Eddie Murphy, for sure. It’s a tough process, it’s fun maybe the first time and maybe the second time but he was made up like the Nutty Professor for something like 60 days, and you’re talking three and a half hours in the make-up chair in the morning, an hour at the end of the day to remove it. And then there’s some asshole like me always looking at the corner of his mouth or poking him or something.
But when I first worked with him on Coming to America, he played this old Jewish man. The make-up was something like 15 or 17 separate pieces of foam rubber, and when we got him all made up he couldn’t believe it, it was much more real than he expected it to be. He thought the old Jewish man he did was such a stereotype and he asked if could just improvise and play with it.
So I got a video camera and it was just him in the make-up chair looking in the mirror improvising a bunch of stuff. A lot of it was hysterical but a lot of it was really serious acting. It helped him find the essence of the guy.
There are a lot of digital effects in the Men In Black films. You’re not skeptical of it because you’re from a practical background?
I can see the advantage. I think a really good example is that thing in Harry Potter they do with Ralph Fiennes where they actually take off his nose. He has other make-up on but they add that digitally and I think the marriage of those techniques is great.
We might have an effect that somebody’s wearing where we have to put an eye mechanism in it just to execute a blink, for example. But we know from doing other Men In Black films that we kind of overbuild the aliens, we build something you could make a whole movie about and then it’s in a shot that’s over in half a second. So we might decide not to put an eye mechanism in it and if it needs to blink they can do it digitally. We work together that way.
Which of the movies that you’ve worked on would you go back and redo the effects if you could?
Pretty much every one of them. It’d be so nice to see the movie before you make all the stuff for it so you know what to concentrate on. It happens so many times that you think they’re going to focus on one thing and they focus on something in the background.
At this point in your career is it just professional or is it still about the love of it?

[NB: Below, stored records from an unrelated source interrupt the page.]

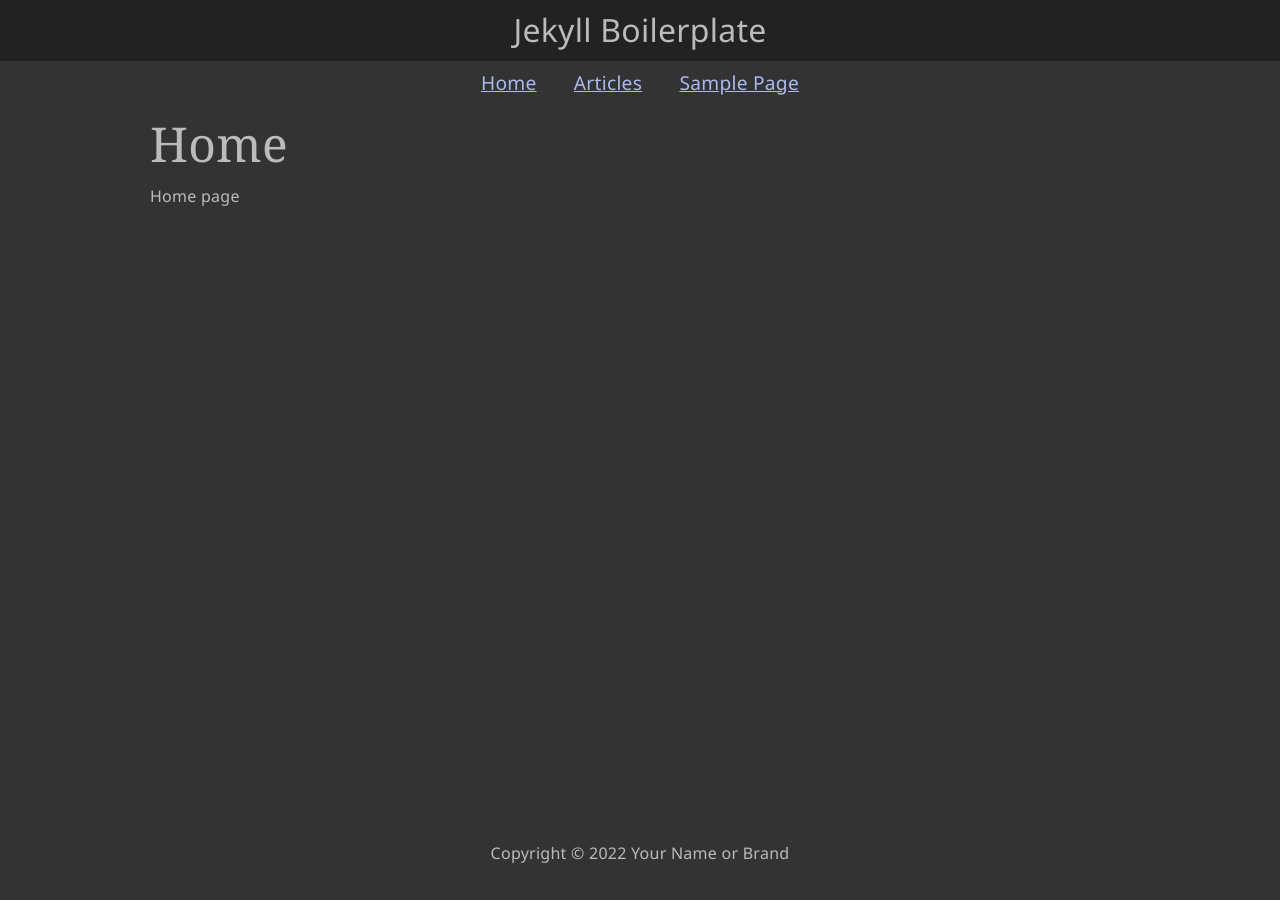
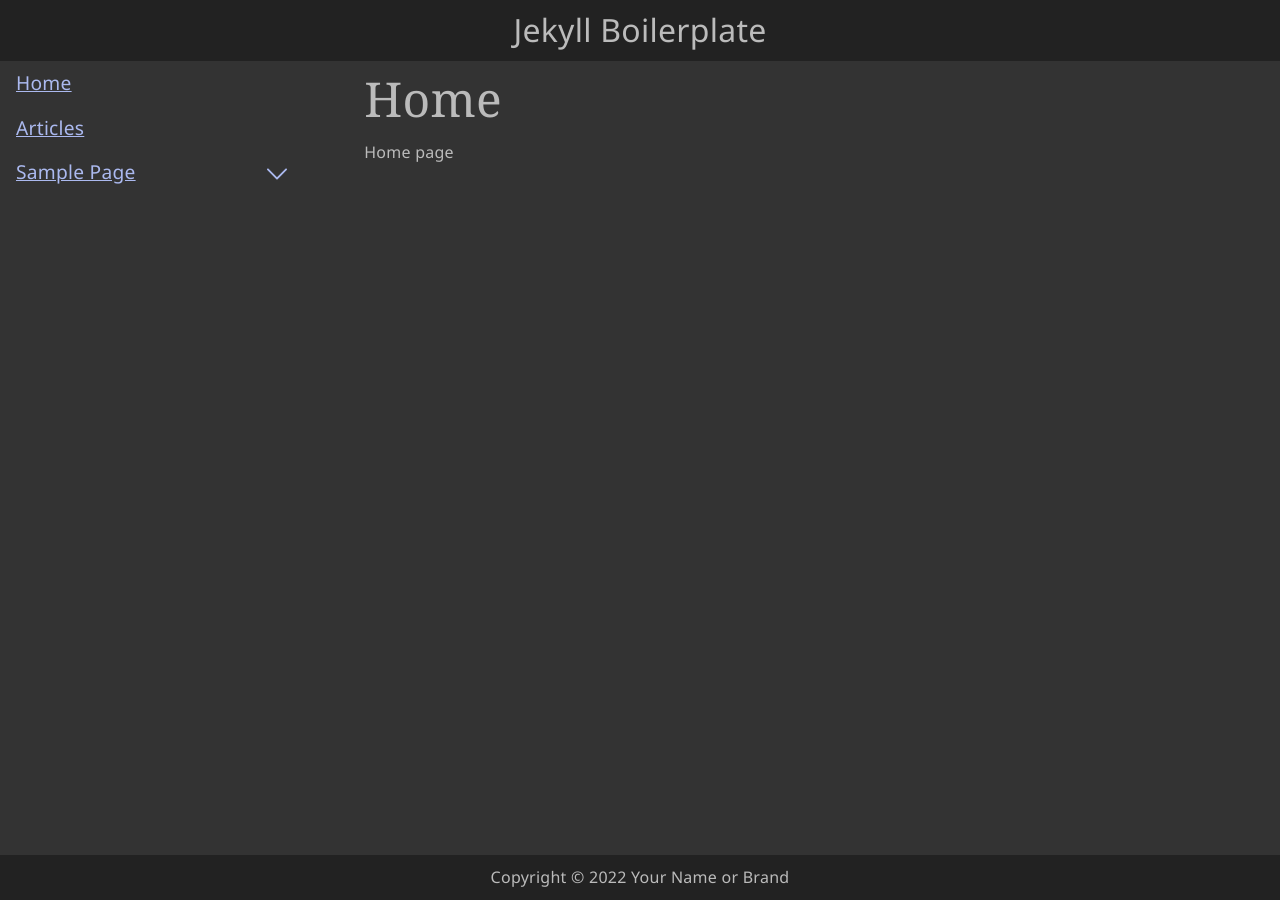
Before and after one commit to Steve-Fenton/jekyll-boilerplate, a Jekyll site: the page built from index.md, in a window 1280 px wide. Built offline with Jekyll 4.4.1, drawn with Linux system fonts in a browser that asks for light colours.

Commit message:
Menu wrangling

```diff
--- a/_includes/footer.html
+++ b/_includes/footer.html
@@ -1,3 +1,3 @@
-<footer class="main-footer">
+<footer>
     <p>Copyright &copy; {{ site.time | date: '%Y' }} Your Name or Brand</p>
   </footer>
--- a/_includes/navigation.html
+++ b/_includes/navigation.html
@@ -2,10 +2,16 @@
     <ul>
     {%- assign main_pages = site.pages | where: 'nav-level', '1' | sort: 'nav-order' -%}
     {% for page in main_pages %}
-      <li>
+      {%- assign sub_pages = site.pages | where: 'nav-level', page.title | sort: 'nav-order' -%}
+      <li{%- if sub_pages.size > 0 %} class="has-children"{% endif %}>
         <a href="{{ page.url}}">{{page.title}}</a>
-        {%- assign sub_pages = site.pages | where: 'nav-level', page.title | sort: 'nav-order' -%}
         {%- if sub_pages.size > 0 %}
+        <div class="sub-nav">
+          <svg width="20" height="20" viewBox="0 0 330 330" tabindex="0">
+          <path id="XMLID_225_" d="M325.607,79.393c-5.857-5.857-15.355-5.858-21.213,0.001l-139.39,139.393L25.607,79.393
+            c-5.857-5.857-15.355-5.858-21.213,0.001c-5.858,5.858-5.858,15.355,0,21.213l150.004,150c2.813,2.813,6.628,4.393,10.606,4.393
+            s7.794-1.581,10.606-4.394l149.996-150C331.465,94.749,331.465,85.251,325.607,79.393z"/>
+          </svg>
         <ul>
           {%- for child in sub_pages %}
           <li>
@@ -13,8 +19,11 @@
           </li>
           {%- endfor %}
         </ul>
+        </div>
         {%- endif %}
       </li>
     {%- endfor %}
     </ul>
+    <div class="search-box">
+    </div>
   </nav>
--- a/_includes/search.html
+++ /dev/null
@@ -1,2 +0,0 @@
-<div class="search-box">
-  </div>
--- a/_layouts/default.html
+++ b/_layouts/default.html
@@ -3,9 +3,10 @@
 {% include head.html %}
 <body>
   {% include header.html %}
+  <div class="content-group">
   {% include navigation.html %}
-  {% include search.html %}
   {{ content }}
+  </div>
   {% include footer.html %}
   {% include javascripts.html %}
 </body>
--- a/assets/css/main.css
+++ b/assets/css/main.css
@@ -45,6 +45,10 @@ a:focus {
   color: var(--aft);
 }
 
+:focus {
+    outline: 4px dashed var(--link);
+}
+
 /* General */
 
 h1, h2, h3, h4, h5, h6 {
@@ -77,52 +81,77 @@ body > header {
     padding: 1rem;
 }
 
+/* Footer */
+
+body > footer {
+    text-align: center;
+    padding: 0.5rem 0;
+    position: absolute;
+    bottom: 0;
+    width: 100%;
+    background-color: var(--aft2);
+}
+
+
+/* Content Group */
+
+.content-group {
+    display: grid;
+    grid-template-columns: 300px auto;
+    gap: 1rem;
+}
+
 /* Navigation */
 
-body > nav {
+.content-group > nav {
     font-size: 1.2rem;
-    text-align: center;
 }
 
-body > nav ul li {
-    display: inline-block;
+.content-group > nav ul li {
     list-style: none;
 }
 
-body > nav ul > li a {
+.content-group > nav ul > li a {
     display: block;
     padding: 0.5rem 1rem;
 }
 
-body > nav ul > li > ul {
-    position: absolute;
-    display: none;
+.content-group > nav ul > li.has-children a {
+    display: inline-block;
+    width: calc(100% - 80px);
+    padding: 0.5rem 1rem;
 }
 
-body > nav ul > li:hover,
-body > nav ul > li:focus {
+.content-group > nav ul > li:focus {
     background: #000;
 }
 
-body > nav ul > li:hover > ul,
-body > nav ul > li:focus > ul {
+.content-group > nav .sub-nav {
+    fill: var(--link);
+    display: inline-block;
+}
+
+.content-group > nav .sub-nav svg {
+    padding: 10px;
+    vertical-align: middle;
+}
+
+.content-group > nav .sub-nav > ul {
+    display: none;
+    width: 0;
+}
+
+.content-group > nav .sub-nav:focus-within > ul {
     display: block;
+    width: 300px;
 }
 
 /* Content */
 
-body > main {
+.content-group > main {
     max-width: 980px;
     width: 90%;
     margin: 0 auto;
-}
-
-body > footer {
-    text-align: center;
-    margin: 2rem 0;
-    position: absolute;
-    bottom: 0;
-    width: 100%;
 }
 
 /* Jekyll Post List */
@@ -131,7 +160,6 @@ body > footer {
     display: grid;
     grid-template-columns: repeat(auto-fit,minmax(12rem,20rem));
     gap: 1rem;
-    justify-content: center;
 }
 
 .post-list li {
@@ -141,7 +169,7 @@ body > footer {
 }
 
 .pager {
-    text-align: center;
+    margin-top: 2rem;
 }
 
 .pager li {
```
Also changed, not shown: assets/svg/down.svg (added).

No, I do it because I love it. People ask if I’m really hands on and I am, because that’s what I do. I didn’t get into this because I wanted to have a business. I hate having a business, I hate having employees, I hate having to pay bills for this fucking building and having to think for other people.
A lot of your creatures and monsters are funny, sometimes even kind. Do you prefer those kinds of characters?
Oh yeah. I’m a big Frankenstein fan and when you see Boris Karloff’s performance as Frankenstein you really have sympathy for the monster, same with Charles Laughton’s Quasimodo. We’re sympathetic because they have a heart.
In fact Harry (from Harry and the Hendersons) is one of my most favourite things I’ve done. The director came to me and said he really wanted me to do it because I give my characters a soul. I think he was trying to butter me up but there’s some truth to that and it’s something I try to do. I don’t necessarily want to just do horrible things and killing machines.
MIB 3 is in cinemas May 24